# [Task item]
Without the pictures, reproduce the records that follow exactly.

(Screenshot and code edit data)
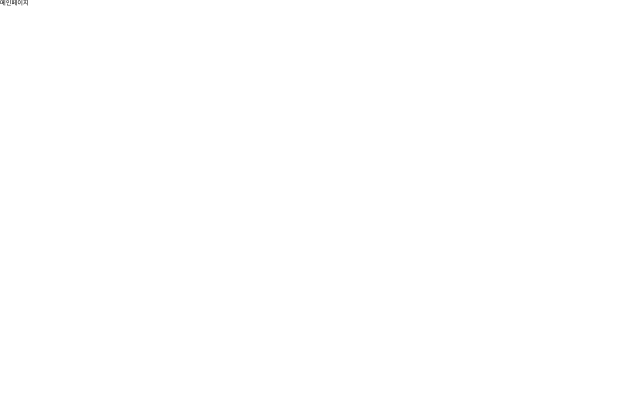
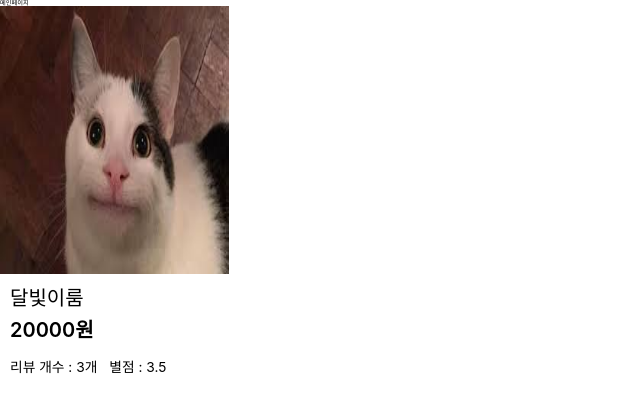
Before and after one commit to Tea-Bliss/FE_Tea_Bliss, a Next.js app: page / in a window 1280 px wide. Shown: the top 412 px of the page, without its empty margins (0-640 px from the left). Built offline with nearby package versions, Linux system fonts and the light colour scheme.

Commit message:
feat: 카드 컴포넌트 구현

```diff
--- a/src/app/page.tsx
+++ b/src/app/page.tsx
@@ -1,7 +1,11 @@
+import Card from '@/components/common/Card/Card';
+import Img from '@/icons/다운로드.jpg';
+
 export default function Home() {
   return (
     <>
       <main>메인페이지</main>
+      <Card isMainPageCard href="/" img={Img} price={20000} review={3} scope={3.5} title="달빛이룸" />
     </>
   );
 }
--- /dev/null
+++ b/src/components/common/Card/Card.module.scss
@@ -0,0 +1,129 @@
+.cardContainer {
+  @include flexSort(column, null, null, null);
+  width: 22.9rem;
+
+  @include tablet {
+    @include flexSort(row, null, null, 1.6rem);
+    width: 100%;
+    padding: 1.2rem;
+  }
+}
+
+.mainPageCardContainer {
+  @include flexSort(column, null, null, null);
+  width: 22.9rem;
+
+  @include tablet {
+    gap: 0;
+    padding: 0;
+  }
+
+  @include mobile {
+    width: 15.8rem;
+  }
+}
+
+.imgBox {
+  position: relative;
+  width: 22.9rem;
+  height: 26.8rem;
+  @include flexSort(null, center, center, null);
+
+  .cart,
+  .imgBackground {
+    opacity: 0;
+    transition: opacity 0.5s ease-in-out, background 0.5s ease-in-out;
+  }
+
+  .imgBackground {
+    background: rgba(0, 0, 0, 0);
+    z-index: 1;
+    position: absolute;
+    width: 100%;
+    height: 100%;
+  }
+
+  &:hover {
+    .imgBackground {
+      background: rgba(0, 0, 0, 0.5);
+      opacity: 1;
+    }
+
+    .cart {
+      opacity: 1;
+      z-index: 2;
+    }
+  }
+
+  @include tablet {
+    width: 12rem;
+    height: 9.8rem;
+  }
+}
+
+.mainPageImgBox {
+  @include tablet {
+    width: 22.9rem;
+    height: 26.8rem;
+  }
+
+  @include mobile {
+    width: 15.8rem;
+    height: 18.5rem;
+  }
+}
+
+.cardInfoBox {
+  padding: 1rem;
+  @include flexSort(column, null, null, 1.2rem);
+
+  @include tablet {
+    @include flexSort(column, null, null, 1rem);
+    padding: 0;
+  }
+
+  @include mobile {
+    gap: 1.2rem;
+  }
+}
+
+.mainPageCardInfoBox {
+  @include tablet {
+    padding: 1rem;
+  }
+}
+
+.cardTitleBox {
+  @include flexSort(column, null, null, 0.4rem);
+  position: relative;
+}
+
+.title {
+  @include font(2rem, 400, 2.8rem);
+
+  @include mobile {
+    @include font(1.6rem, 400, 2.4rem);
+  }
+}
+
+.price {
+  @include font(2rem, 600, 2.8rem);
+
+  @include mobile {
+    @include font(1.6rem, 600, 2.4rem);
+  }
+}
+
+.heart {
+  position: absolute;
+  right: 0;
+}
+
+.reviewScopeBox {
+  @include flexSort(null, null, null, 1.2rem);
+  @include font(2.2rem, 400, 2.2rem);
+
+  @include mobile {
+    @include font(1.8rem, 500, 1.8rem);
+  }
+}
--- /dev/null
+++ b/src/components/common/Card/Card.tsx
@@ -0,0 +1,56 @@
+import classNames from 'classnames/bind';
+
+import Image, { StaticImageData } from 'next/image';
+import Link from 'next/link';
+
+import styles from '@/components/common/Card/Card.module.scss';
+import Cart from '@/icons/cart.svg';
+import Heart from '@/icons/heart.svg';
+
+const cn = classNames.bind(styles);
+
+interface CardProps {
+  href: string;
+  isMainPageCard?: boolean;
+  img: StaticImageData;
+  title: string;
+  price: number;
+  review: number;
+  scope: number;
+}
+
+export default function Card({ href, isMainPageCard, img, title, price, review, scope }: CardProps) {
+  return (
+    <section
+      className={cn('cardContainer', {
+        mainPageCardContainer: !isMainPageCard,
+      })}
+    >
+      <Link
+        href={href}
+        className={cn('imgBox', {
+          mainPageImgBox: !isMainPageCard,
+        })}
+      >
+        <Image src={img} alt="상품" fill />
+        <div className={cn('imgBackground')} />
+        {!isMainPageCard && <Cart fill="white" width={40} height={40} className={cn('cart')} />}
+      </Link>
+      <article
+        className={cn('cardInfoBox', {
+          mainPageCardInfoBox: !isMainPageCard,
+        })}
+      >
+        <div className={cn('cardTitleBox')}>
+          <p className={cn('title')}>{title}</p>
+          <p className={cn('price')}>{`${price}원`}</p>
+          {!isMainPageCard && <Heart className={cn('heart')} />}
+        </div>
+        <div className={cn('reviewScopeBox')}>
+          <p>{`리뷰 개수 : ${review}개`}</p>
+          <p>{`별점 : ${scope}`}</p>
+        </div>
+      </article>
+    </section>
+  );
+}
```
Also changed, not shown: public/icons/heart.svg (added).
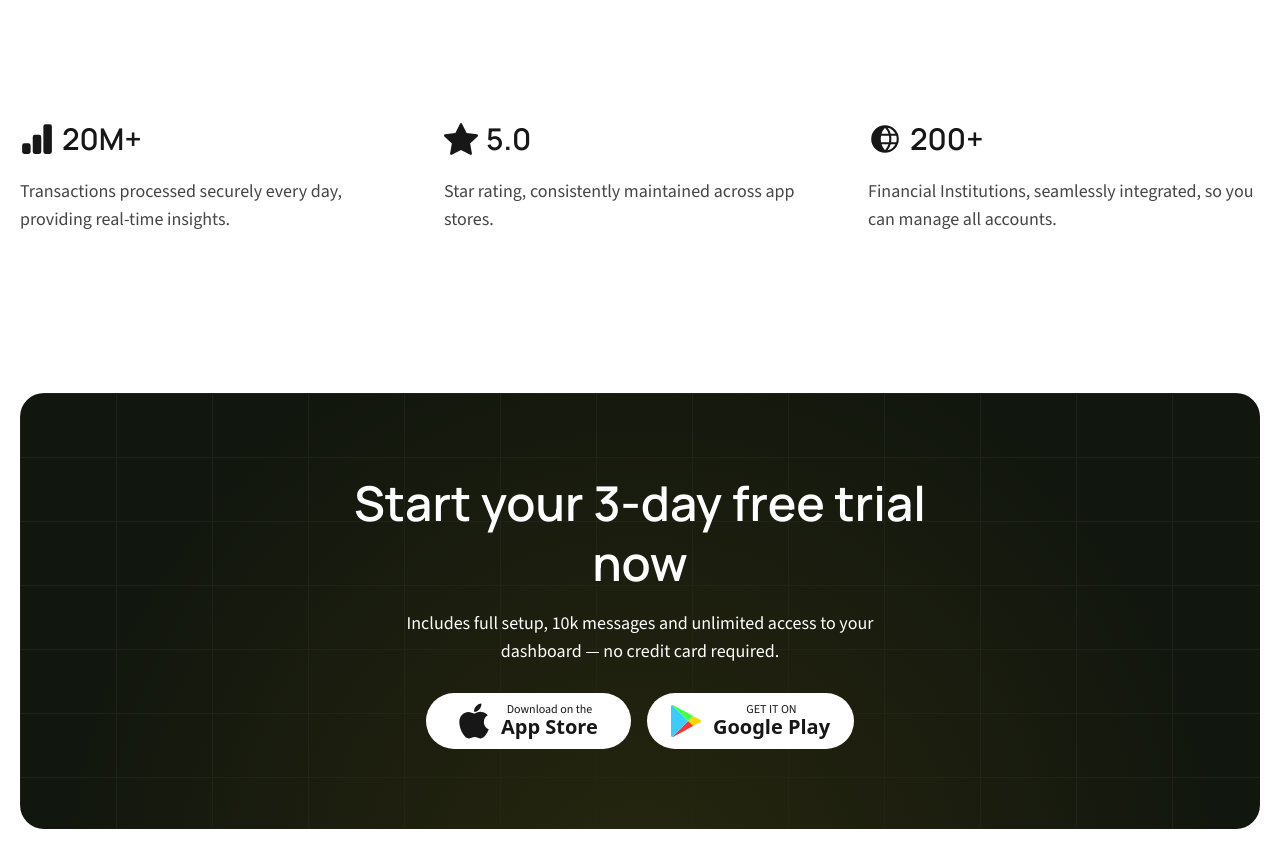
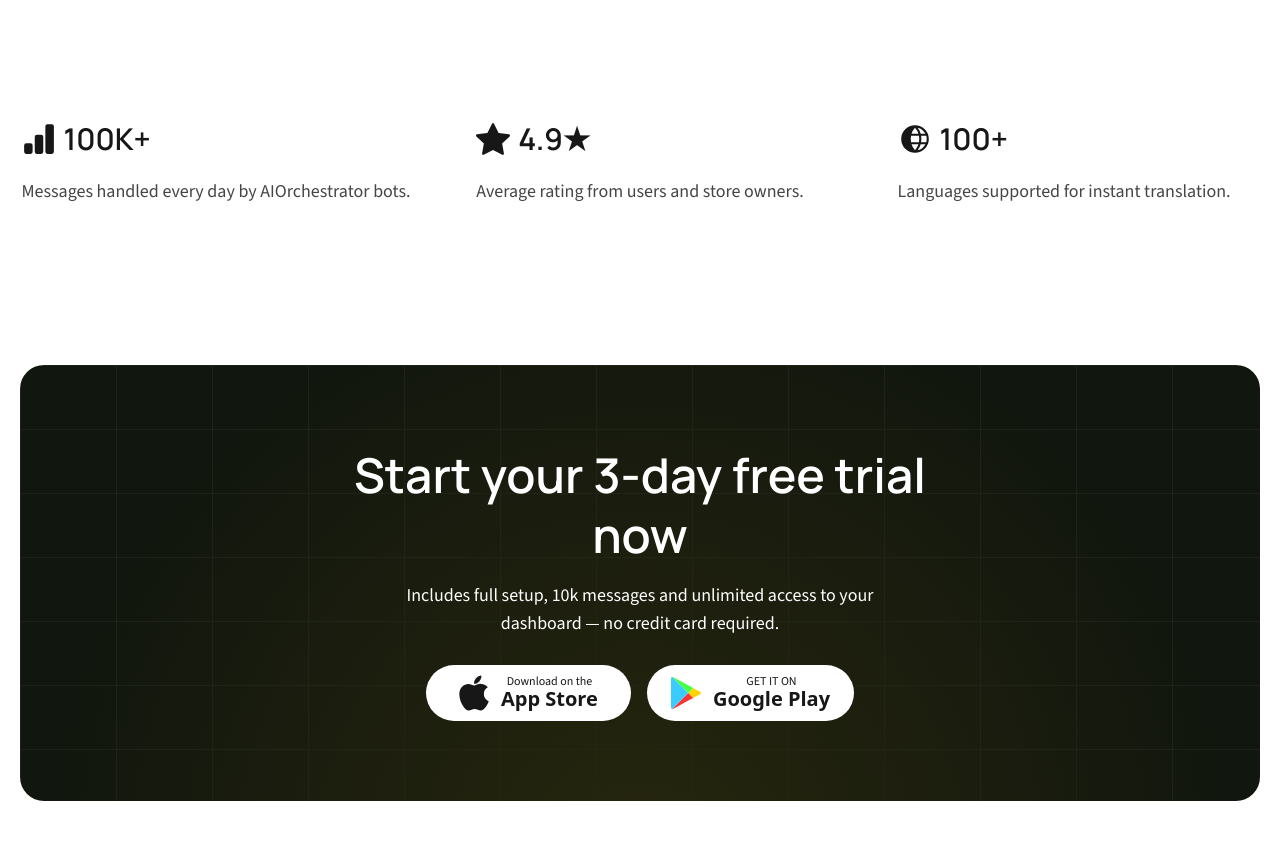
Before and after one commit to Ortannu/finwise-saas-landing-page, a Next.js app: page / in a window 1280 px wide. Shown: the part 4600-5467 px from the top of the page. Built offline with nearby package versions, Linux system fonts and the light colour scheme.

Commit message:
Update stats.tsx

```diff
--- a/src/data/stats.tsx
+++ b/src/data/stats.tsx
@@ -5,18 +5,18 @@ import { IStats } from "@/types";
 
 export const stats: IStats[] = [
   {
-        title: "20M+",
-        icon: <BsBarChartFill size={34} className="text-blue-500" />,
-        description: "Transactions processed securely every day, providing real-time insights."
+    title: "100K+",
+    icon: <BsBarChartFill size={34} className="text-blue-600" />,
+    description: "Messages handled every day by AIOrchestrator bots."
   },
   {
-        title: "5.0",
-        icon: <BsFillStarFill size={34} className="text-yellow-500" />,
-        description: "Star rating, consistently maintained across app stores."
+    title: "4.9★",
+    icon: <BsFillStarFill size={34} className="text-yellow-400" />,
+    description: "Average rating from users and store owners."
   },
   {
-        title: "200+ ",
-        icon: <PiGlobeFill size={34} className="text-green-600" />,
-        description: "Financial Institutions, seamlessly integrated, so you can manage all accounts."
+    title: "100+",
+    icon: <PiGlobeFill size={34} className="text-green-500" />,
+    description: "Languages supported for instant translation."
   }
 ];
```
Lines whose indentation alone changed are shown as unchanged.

# [Response to this exercise]
Before and after one commit to Tea-Bliss/FE_Tea_Bliss, a Next.js app: page / in a window 1280 px wide. Shown: the top 412 px of the page, without its empty margins (0-640 px from the left). Built offline with nearby package versions, Linux system fonts and the light colour scheme.

Commit message:
feat: 카드 컴포넌트 구현

```diff
--- a/src/app/page.tsx
+++ b/src/app/page.tsx
@@ -1,7 +1,11 @@
+import Card from '@/components/common/Card/Card';
+import Img from '@/icons/다운로드.jpg';
+
 export default function Home() {
   return (
     <>
       <main>메인페이지</main>
+      <Card isMainPageCard href="/" img={Img} price={20000} review={3} scope={3.5} title="달빛이룸" />
     </>
   );
 }
--- /dev/null
+++ b/src/components/common/Card/Card.module.scss
@@ -0,0 +1,129 @@
+.cardContainer {
+  @include flexSort(column, null, null, null);
+  width: 22.9rem;
+
+  @include tablet {
+    @include flexSort(row, null, null, 1.6rem);
+    width: 100%;
+    padding: 1.2rem;
+  }
+}
+
+.mainPageCardContainer {
+  @include flexSort(column, null, null, null);
+  width: 22.9rem;
+
+  @include tablet {
+    gap: 0;
+    padding: 0;
+  }
+
+  @include mobile {
+    width: 15.8rem;
+  }
+}
+
+.imgBox {
+  position: relative;
+  width: 22.9rem;
+  height: 26.8rem;
+  @include flexSort(null, center, center, null);
+
+  .cart,
+  .imgBackground {
+    opacity: 0;
+    transition: opacity 0.5s ease-in-out, background 0.5s ease-in-out;
+  }
+
+  .imgBackground {
+    background: rgba(0, 0, 0, 0);
+    z-index: 1;
+    position: absolute;
+    width: 100%;
+    height: 100%;
+  }
+
+  &:hover {
+    .imgBackground {
+      background: rgba(0, 0, 0, 0.5);
+      opacity: 1;
+    }
+
+    .cart {
+      opacity: 1;
+      z-index: 2;
+    }
+  }
+
+  @include tablet {
+    width: 12rem;
+    height: 9.8rem;
+  }
+}
+
+.mainPageImgBox {
+  @include tablet {
+    width: 22.9rem;
+    height: 26.8rem;
+  }
+
+  @include mobile {
+    width: 15.8rem;
+    height: 18.5rem;
+  }
+}
+
+.cardInfoBox {
+  padding: 1rem;
+  @include flexSort(column, null, null, 1.2rem);
+
+  @include tablet {
+    @include flexSort(column, null, null, 1rem);
+    padding: 0;
+  }
+
+  @include mobile {
+    gap: 1.2rem;
+  }
+}
+
+.mainPageCardInfoBox {
+  @include tablet {
+    padding: 1rem;
+  }
+}
+
+.cardTitleBox {
+  @include flexSort(column, null, null, 0.4rem);
+  position: relative;
+}
+
+.title {
+  @include font(2rem, 400, 2.8rem);
+
+  @include mobile {
+    @include font(1.6rem, 400, 2.4rem);
+  }
+}
+
+.price {
+  @include font(2rem, 600, 2.8rem);
+
+  @include mobile {
+    @include font(1.6rem, 600, 2.4rem);
+  }
+}
+
+.heart {
+  position: absolute;
+  right: 0;
+}
+
+.reviewScopeBox {
+  @include flexSort(null, null, null, 1.2rem);
+  @include font(2.2rem, 400, 2.2rem);
+
+  @include mobile {
+    @include font(1.8rem, 500, 1.8rem);
+  }
+}
--- /dev/null
+++ b/src/components/common/Card/Card.tsx
@@ -0,0 +1,56 @@
+import classNames from 'classnames/bind';
+
+import Image, { StaticImageData } from 'next/image';
+import Link from 'next/link';
+
+import styles from '@/components/common/Card/Card.module.scss';
+import Cart from '@/icons/cart.svg';
+import Heart from '@/icons/heart.svg';
+
+const cn = classNames.bind(styles);
+
+interface CardProps {
+  href: string;
+  isMainPageCard?: boolean;
+  img: StaticImageData;
+  title: string;
+  price: number;
+  review: number;
+  scope: number;
+}
+
+export default function Card({ href, isMainPageCard, img, title, price, review, scope }: CardProps) {
+  return (
+    <section
+      className={cn('cardContainer', {
+        mainPageCardContainer: !isMainPageCard,
+      })}
+    >
+      <Link
+        href={href}
+        className={cn('imgBox', {
+          mainPageImgBox: !isMainPageCard,
+        })}
+      >
+        <Image src={img} alt="상품" fill />
+        <div className={cn('imgBackground')} />
+        {!isMainPageCard && <Cart fill="white" width={40} height={40} className={cn('cart')} />}
+      </Link>
+      <article
+        className={cn('cardInfoBox', {
+          mainPageCardInfoBox: !isMainPageCard,
+        })}
+      >
+        <div className={cn('cardTitleBox')}>
+          <p className={cn('title')}>{title}</p>
+          <p className={cn('price')}>{`${price}원`}</p>
+          {!isMainPageCard && <Heart className={cn('heart')} />}
+        </div>
+        <div className={cn('reviewScopeBox')}>
+          <p>{`리뷰 개수 : ${review}개`}</p>
+          <p>{`별점 : ${scope}`}</p>
+        </div>
+      </article>
+    </section>
+  );
+}
```
Also changed, not shown: public/icons/heart.svg (added).
Before and after one commit to Ortannu/finwise-saas-landing-page, a Next.js app: page / in a window 1280 px wide. Shown: the part 4600-5467 px from the top of the page. Built offline with nearby package versions, Linux system fonts and the light colour scheme.

Commit message:
Update stats.tsx

```diff
--- a/src/data/stats.tsx
+++ b/src/data/stats.tsx
@@ -5,18 +5,18 @@ import { IStats } from "@/types";
 
 export const stats: IStats[] = [
   {
-        title: "20M+",
-        icon: <BsBarChartFill size={34} className="text-blue-500" />,
-        description: "Transactions processed securely every day, providing real-time insights."
+    title: "100K+",
+    icon: <BsBarChartFill size={34} className="text-blue-600" />,
+    description: "Messages handled every day by AIOrchestrator bots."
   },
   {
-        title: "5.0",
-        icon: <BsFillStarFill size={34} className="text-yellow-500" />,
-        description: "Star rating, consistently maintained across app stores."
+    title: "4.9★",
+    icon: <BsFillStarFill size={34} className="text-yellow-400" />,
+    description: "Average rating from users and store owners."
   },
   {
-        title: "200+ ",
-        icon: <PiGlobeFill size={34} className="text-green-600" />,
-        description: "Financial Institutions, seamlessly integrated, so you can manage all accounts."
+    title: "100+",
+    icon: <PiGlobeFill size={34} className="text-green-500" />,
+    description: "Languages supported for instant translation."
   }
 ];
```
Lines whose indentation alone changed are shown as unchanged.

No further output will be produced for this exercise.